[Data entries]
-- Opening Marker --
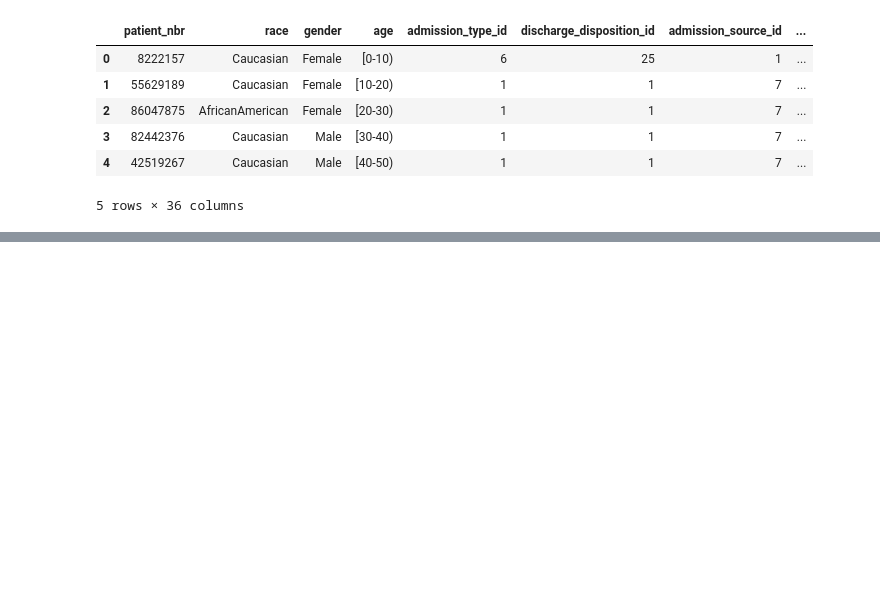
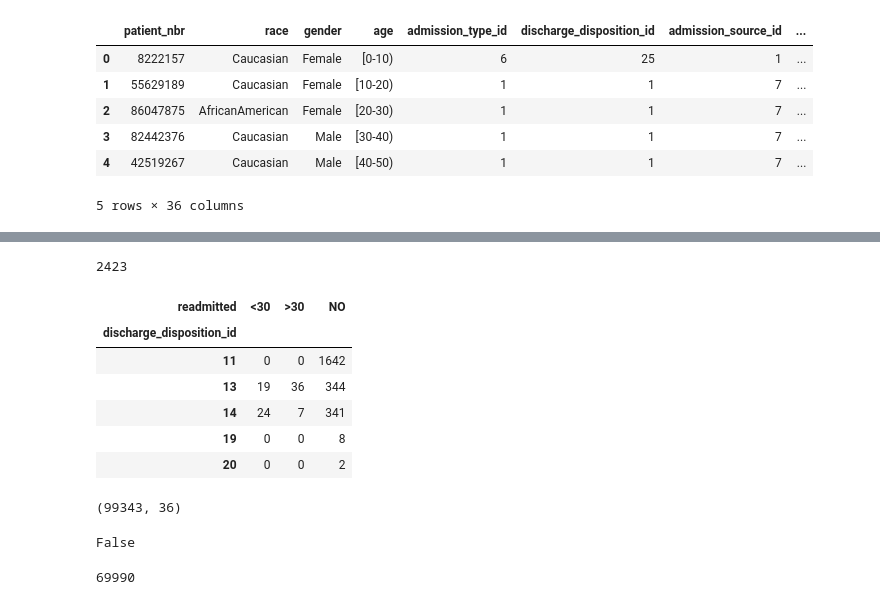
Before and after one commit to diieeguiitooo/readmision_diabetes_eda, a Jupyter notebook: notebooks/04_preparacion.ipynb, the cells around one changed output, grey strips where cells are left out. Drawn from its saved outputs; the diff is of its cells as text; code cells hidden in the pictures; blank space fills up the shorter version.

Commit message:
Notebook 04: apartado 2, exclusión de fallecidos y hospice

```diff
--- a/notebooks/04_preparacion.ipynb
+++ b/notebooks/04_preparacion.ipynb
@@ -209,0 +271,33 @@ Dos advertencias para el resto del notebook:
+# %%
+codigos_excluir = [11,13,14,19,20,21]
+
+mascara_excluir = df['discharge_disposition_id'].isin(codigos_excluir)
+int(mascara_excluir.sum())
+# %% [output]
+2423
+# %%
+filas_marcadas = df[mascara_excluir]
+
+pd.crosstab(filas_marcadas['discharge_disposition_id'], filas_marcadas['readmitted'])
+# %% [output]
+| readmitted | <30 | >30 | NO |
+| discharge_disposition_id |  |  |  |
+| 11 | 0 | 0 | 1642 |
+| 13 | 19 | 36 | 344 |
+| 14 | 24 | 7 | 341 |
+| 19 | 0 | 0 | 8 |
+| 20 | 0 | 0 | 2 |
+# %%
+# Eliminamos los ingresos de fallecidos y hospice y reiniciamos el índice
+df = df[~mascara_excluir].reset_index(drop=True)
+df.shape
+# %% [output]
+(99343, 36)
+# %%
+bool(df['discharge_disposition_id'].isin(codigos_excluir).any())
+# %% [output]
+False
+# %%
+df['patient_nbr'].nunique()
+# %% [output]
+69990
```
Also changed, not shown: parts of 5 cells of this notebook.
-- Closing Marker --
> **PROMPT**: In the records above, count the lines that contain the word "readmitted" and state only that count.

> **FINISHED EXERCISE**: 2